Some things are changeless — priceless. We must anchor ourselves to the eternal verities of life, for life is eternal. The honors of men more often than not are fleeting. Anxious to run after the honors of office or succumb to the pressures of public glamour and worldly acclaim, some of us are no longer willing to stand up for all the principles of the gospel. We seek to justify our unrighteousness by claiming that if only we can get title or position, then think of the good we can do. Hence we lose our salvation en route to those honors. We sometimes look among our numbers to find one to whom we can point who agrees with us, so we can have company to justify our apostasy. We rationalize by saying that some day the church doctrine will catch up with our way of thinking.
Seeking the applause of the world, we like to be honored by the men the world honors. But therein lies real danger, for ofttimes, in order to receive those honors, we must join forces with and follow those same devilish influences and policies which brought some of those men to positions of prominence.
More and more the honors of this world are being promoted by the wicked for the wicked. We see this in publicity and awards that are given to movies literature, art, journalism, etc. We see in our own newspapers widely read columnists carried who advocate one world socialism who have been consistently caught in falsehoods, and who continually parrot the communist line. Less and less we see the virtuous rewarded by the world, and when they are, ofttimes it almost seems to be done insidiously in order to get us to swallow the many evils for which the wicked are even more profusely honored.
Yes, President Joseph F. Smith was right. Today we are being plagued within by the flattery of prominent men in the world. (CR, October 1964, p.56-60)
Popularity is detrimental to the spiritual growth of God’s children. It drives them to conform to Satan’s standards, shedding their mandated peculiar status. Flattery, popularity’s pioneer, is a tool used extensively by Satan as we learn quite plainly in the Book of Mormon. This tool is being used today, as President Benson states so boldly.

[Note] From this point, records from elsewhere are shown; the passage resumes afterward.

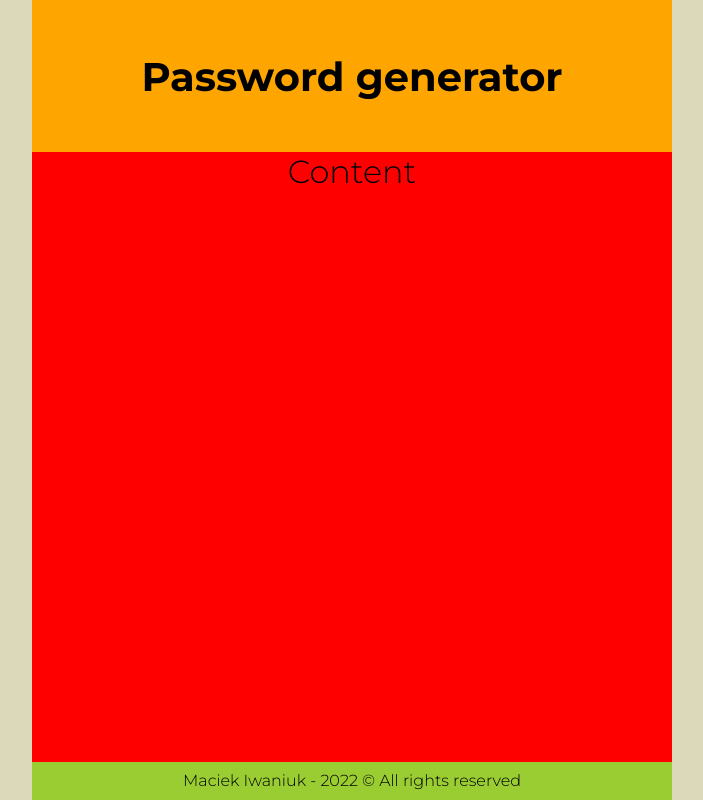
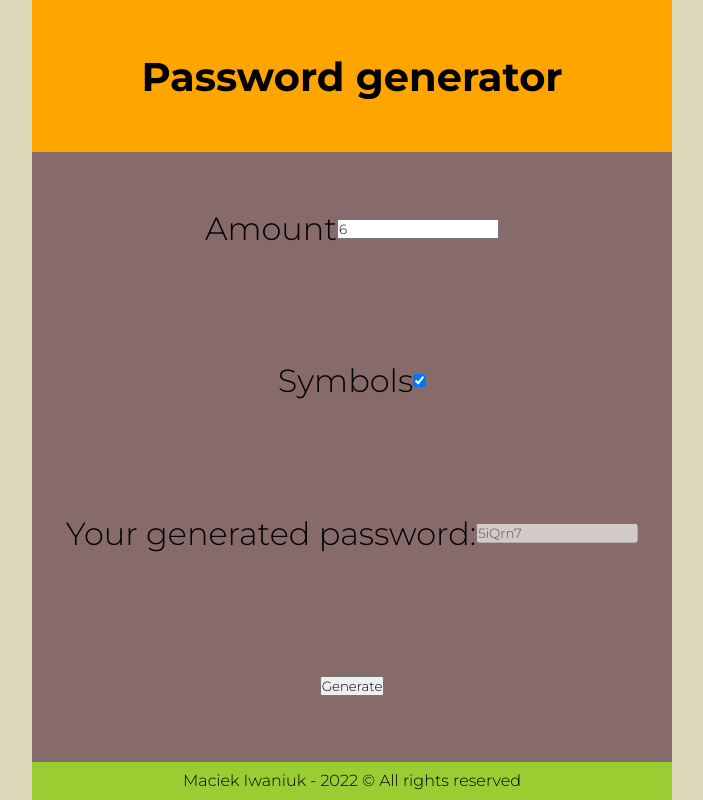
Before and after one commit to maciekiwaniuk/password-generator, a Vue app: page / in a window 1280 px wide. Shown: the whole page, without its empty margins (288-991 px from the left). Built offline with nearby package versions, Linux system fonts and the light colour scheme.

Commit message:
Update PasswordGenerator

```diff
--- a/src/components/PasswordGenerator.vue
+++ b/src/components/PasswordGenerator.vue
@@ -1,6 +1,22 @@
 <template>
     <div class="password-generator">
-        Content
+
+        <div class="row">
+            Amount <input type="number" v-model="amountOfCharacters">
+        </div>
+
+        <div class="row">
+            Symbols <input type="checkbox" v-model="symbols">
+        </div>
+
+        <div class="row">
+            Your generated password: <input type="text" v-model="generatedPassword" disabled>
+        </div>
+
+        <div class="row">
+            <button @click="generatePassword()">Generate</button>
+        </div>
+
     </div>
 </template>
 
@@ -9,11 +25,25 @@ export default {
     name: 'PasswordGenerator',
     data() {
         return {
-
+            generatedPassword: '',
+            amountOfCharacters: 6,
+            symbols: true
         }
     },
     methods: {
+        generatePassword() {
+            let password = '';
+            let characters = 'ABCDEFGHIJKLMNOPQRSTUVWXYZabcdefghijklmnopqrstuvwxyz0123456789';
+            let charactersLength = characters.length;
+            for (let i = 0; i < this.amountOfCharacters; i++) {
+                password += characters.charAt(Math.floor(Math.random() * charactersLength));
+            }
 
+            this.generatedPassword = password;
+        }
+    },
+    beforeMount() {
+        this.generatePassword();
     }
 }
 </script>
@@ -21,6 +51,17 @@ export default {
 <style lang="scss" scoped>
 .password-generator {
     font-size: 2rem;
-    background-color: red;
+    background-color: rgb(135, 107, 107);
+
+    display: grid;
+    grid-auto-columns: 1fr;
+    grid-auto-rows: 1fr;
+
+    .row {
+        display: flex;
+        justify-content: center;
+        align-items: center;
+    }
+
 }
 </style>
```
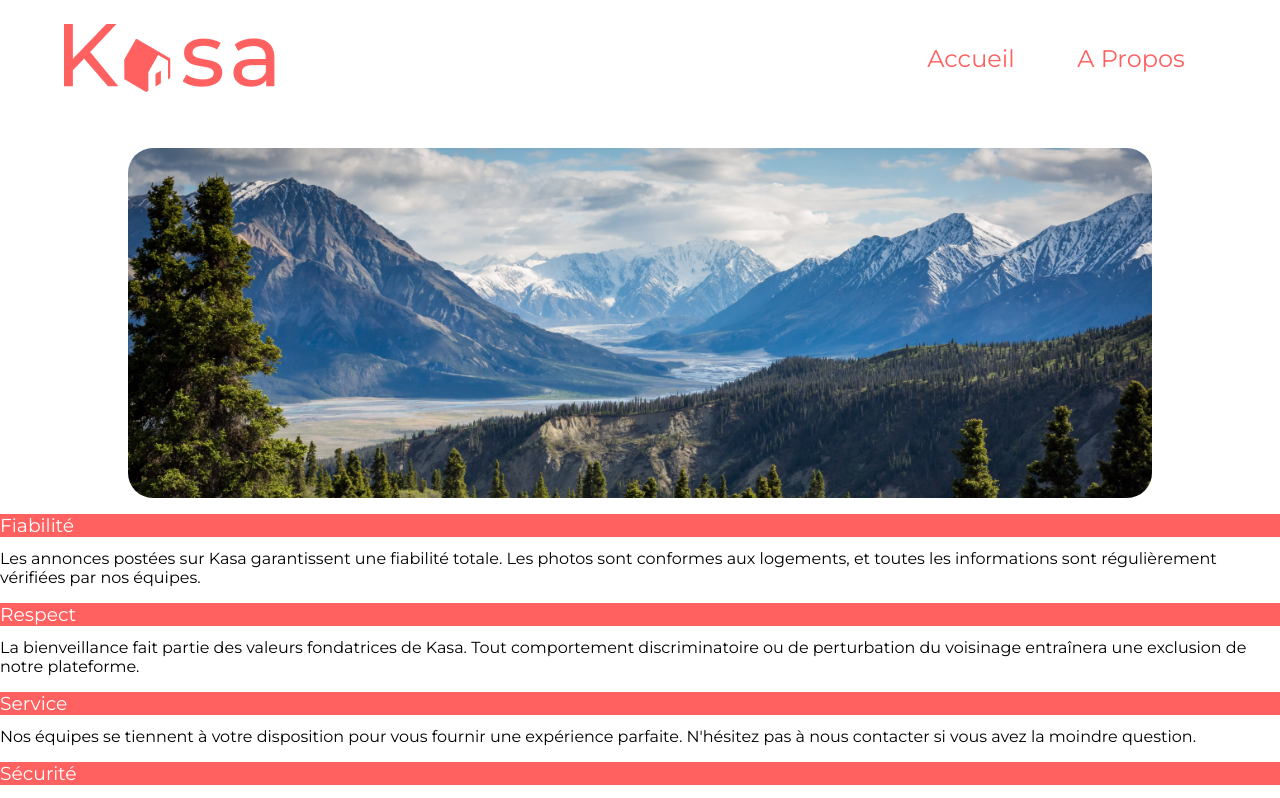
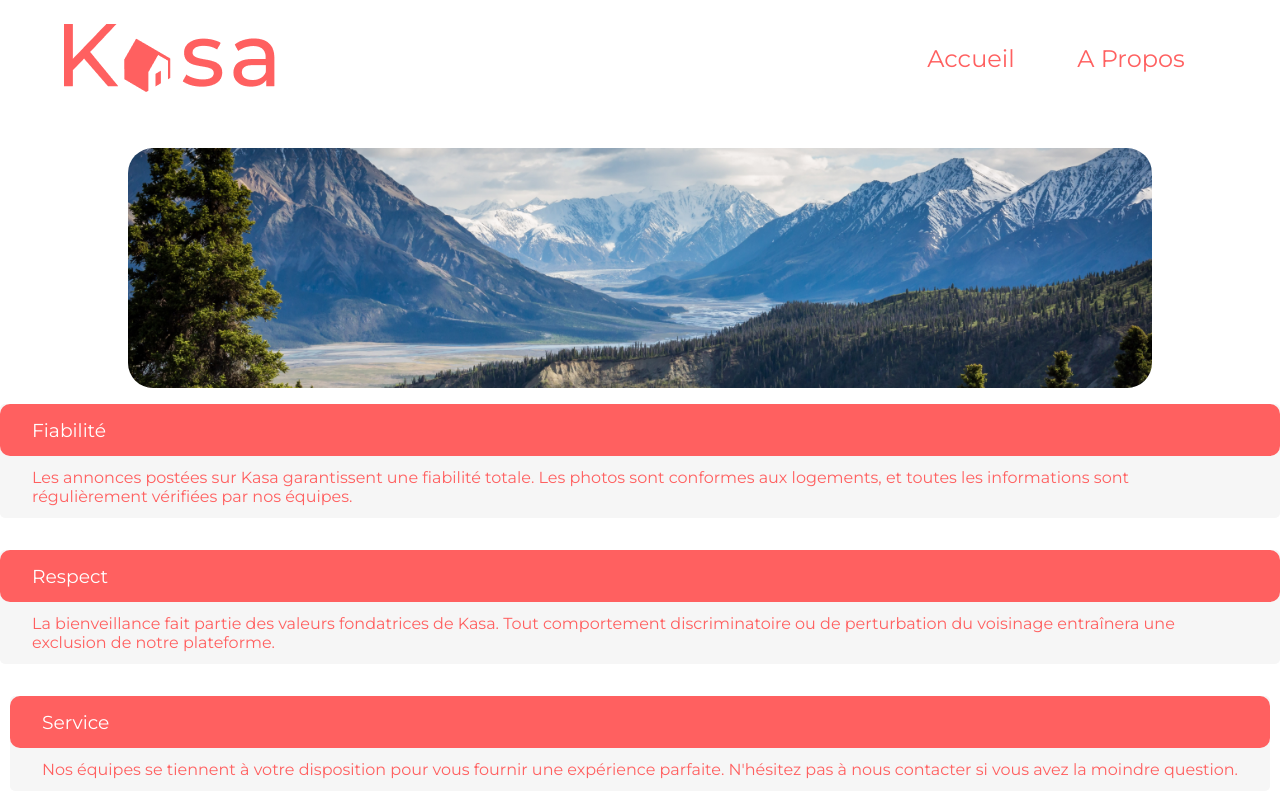
Before and after one commit to M-Gweltaz/OC-Project-11, a React (Create React App) app: page /about in a window 1280 px wide. Shown: the top 798 px of the page. Built offline with nearby package versions, Linux system fonts and the light colour scheme.

Commit message:
DropDownMenu props and logic

```diff
--- a/src/Components/about/AboutHeroBanner.jsx
+++ b/src/Components/about/AboutHeroBanner.jsx
@@ -3,9 +3,13 @@ import heroBannerPicture from '../../assets/about_banner.png';
 
 export default function AboutHeroBanner() {
 	return (
-		<section class='top-banner-section'>
-			<div class='banner-image-div'>
-				<img class='banner-image' src={heroBannerPicture} alt='Banner Image' />
+		<section className='top-banner-section'>
+			<div className='banner-image-div'>
+				<img
+					className='banner-image'
+					src={heroBannerPicture}
+					alt='Banner Image'
+				/>
 			</div>
 		</section>
 	);
--- a/src/Components/about/MainAbout.jsx
+++ b/src/Components/about/MainAbout.jsx
@@ -1,27 +1,28 @@
 import DropDownMenu from '../DropDownMenu';
+import '../../style/About/MainAbout.css';
 
 export default function MainAbout() {
 	return (
-		<main>
+		<main className='mainContent'>
 			<DropDownMenu
 				title='Fiabilité'
 				text='Les annonces postées sur Kasa garantissent une fiabilité totale. Les photos sont conformes aux logements, et toutes les informations sont régulièrement vérifiées  par nos équipes.'
-				list={null}
+				width='60vw'
 			/>
 			<DropDownMenu
 				title='Respect'
 				text='La bienveillance fait partie des valeurs fondatrices de Kasa. Tout comportement discriminatoire ou de perturbation du voisinage entraînera une exclusion de notre plateforme.'
-				list={null}
+				width='60vw'
 			/>
 			<DropDownMenu
 				title='Service'
 				text="Nos équipes se tiennent à votre disposition pour vous fournir une expérience parfaite. N'hésitez pas à nous contacter si vous avez la moindre question."
-				list={null}
+				width='60vw'
 			/>
 			<DropDownMenu
 				title='Sécurité'
 				text="La sécurité est la priorité de Kasa. Aussi bien pour nos hôtes que pour les voyageurs, chaque logement correspond aux critères de sécurité établis par nos services. En laissant une note aussi bien à l'hôte qu'au locataire, cela permet à nos équipes de vérifier que les standards sont bien respectés. Nous organisons également des ateliers sur la sécurité domestique pour nos hôtes."
-				list={null}
+				width='60vw'
 			/>
 		</main>
 	);
--- a/src/Components/home/HomeHeroBanner.jsx
+++ b/src/Components/home/HomeHeroBanner.jsx
@@ -4,15 +4,19 @@ import heroBannerPicture from '../../assets/home_banner.png';
 export default function HomeHeroBanner() {
 	return (
 		// The CSS grid that makes up the entirety of the hero image/banner image area
-		<section class='top-banner-section'>
+		<section className='top-banner-section'>
 			{/* The CSS grid area that displays the image (layer 1) */}
-			<div class='banner-image-div'>
-				<img class='banner-image' src={heroBannerPicture} alt='Banner Image' />
+			<div className='banner-image-div'>
+				<img
+					className='banner-image'
+					src={heroBannerPicture}
+					alt='Banner Image'
+				/>
 			</div>
 			{/* The CSS grid area that displays the semi-transparent gradient overlay (layer 2)*/}
-			<div class='banner-overlay-div'></div>
+			<div className='banner-overlay-div'></div>
 			{/* The CSS grid area that displays the content (layer 3)*/}
-			<div class='banner-text-div'>
+			<div className='banner-text-div'>
 				<h1>Chez vous, partout et ailleurs</h1>
 			</div>
 		</section>
--- a/src/style/About/AboutHeroBanner.css
+++ b/src/style/About/AboutHeroBanner.css
@@ -1,7 +1,7 @@
 .top-banner-section {
 	display: grid;
 	grid-template-columns: 1fr;
-	grid-template-rows: 350px;
+	grid-template-rows: 30vh;
 	grid-column-gap: 0px;
 	grid-row-gap: 0px;
 	align-content: center;
@@ -20,7 +20,6 @@
 	display: grid;
 	min-width: 21.875em;
 	width: 100%;
-	height: 100%;
 	object-fit: cover;
 	border-radius: 1.563em;
 }
--- /dev/null
+++ b/src/style/About/MainAbout.css
@@ -0,0 +1,5 @@
+.mainContent {
+	display: flex;
+	flex-direction: column;
+	align-items: center;
+}
--- a/src/style/DropDownMenu.css
+++ b/src/style/DropDownMenu.css
@@ -1,9 +1,29 @@
 .DropDownMenu {
 	margin: 1em 0;
+	background-color: #f6f6f6;
+	border-radius: 0.313em;
 }
 
 .DropDownMenu_title {
-	margin-bottom: 0.75em;
+	display: flex;
+	justify-content: space-between;
+	align-items: center;
 	background-color: #ff6060;
 	color: white;
+	border-radius: 0.625em;
+	height: 3.25em;
+	padding: 0 2em;
 }
+
+.DropDownMenu_title h3 {
+	font-weight: 500;
+}
+
+.DropDownMenu_title img {
+	cursor: pointer;
+}
+
+.DropDownMenu_text {
+	padding: 0.75em 2em 0.75em 2em;
+	color: #ff6060;
+}
```
Also changed, not shown: src/assets/arrow_down.png (added), src/assets/arrow_up.png (renamed from src/assets/arrow.png).
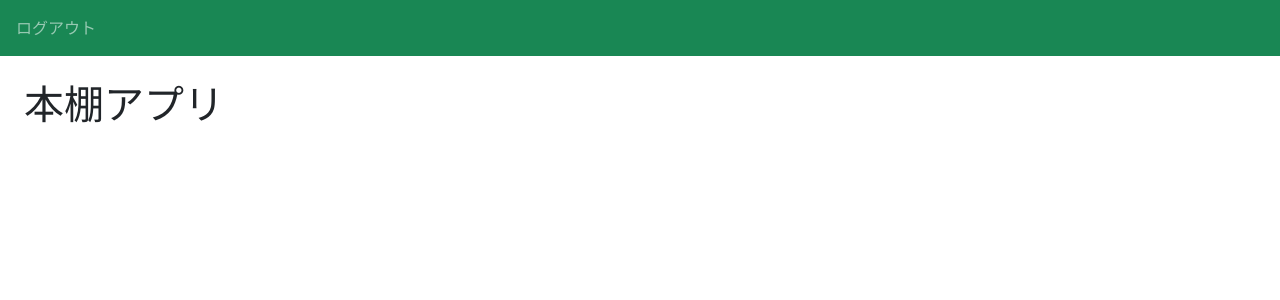
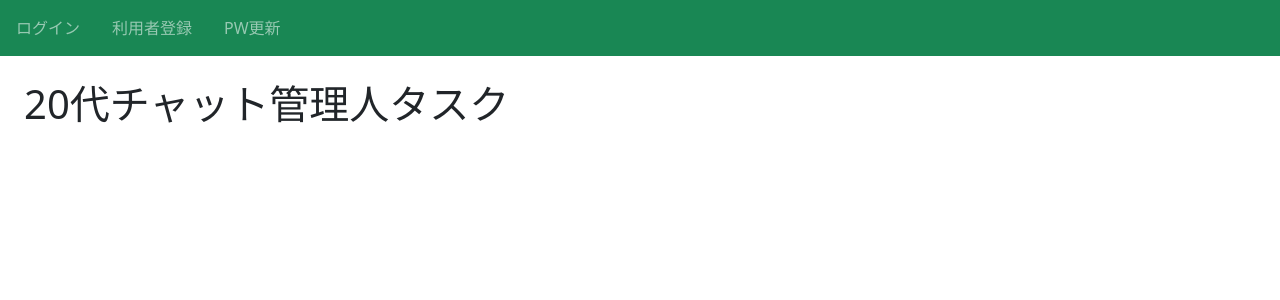
Before and after one commit to yamato-snow/admin_sight_20, a Django app: page / in a window 1280 px wide. Shown: the top 300 px of the page. Run offline with Django 3.2, Linux system fonts and the light colour scheme; a user stored in the database is signed in.

Commit message:
html微修正

```diff
--- a/templates/base.html
+++ b/templates/base.html
@@ -14,10 +14,9 @@
     <nav class="navbar navbar-dark bg-success sticky-top">
       <div class="navbar-nav d-flex flex-row">
         {% if request.user.is_authenticated %}
-          <a class="nav-link mx-3" href="{% url 'accounts:logout' %}">ログアウト</a>
-        {% else %}
           <a class="nav-link mx-3" href="{% url 'accounts:login' %}">ログイン</a>
-          <a class="nav-link mx-3" href="{% url 'accounts:signup' %}">会員登録</a>
+          <a class="nav-link mx-3" href="{% url 'accounts:signup' %}">利用者登録</a>
+          <a class="nav-link mx-3" href="{% url 'accounts:logout' %}">PW更新</a>
         {% endif %}
       </div>
     </nav>
--- a/templates/regular/index.html
+++ b/templates/regular/index.html
@@ -1,7 +1,7 @@
 {% extends 'base.html' %}
 
-{% block title %}本棚アプリ{% endblock %}
-{% block h1 %}本棚アプリ{% endblock %}
+{% block title %}20代チャット管理人タスク{% endblock %}
+{% block h1 %}20代チャット管理人タスク{% endblock %}
 
 {% block content %}
 <div class="row">
```
Also changed, not shown: db.sqlite3.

As one who is outspoken on many matters and has taken note of intellectual “enemies” and others who treat me negatively because of my political and religious views, I find the above-cited verse very interesting. Clearly, having enemies does not automatically make one’s message true, but it shows that the person is taking a stand and choosing sides, something that must be done in the ongoing battle for men’s souls.
So to those of you that may speak ill of me for whatever reason, thanks for helping me to avoid receiving “woe”!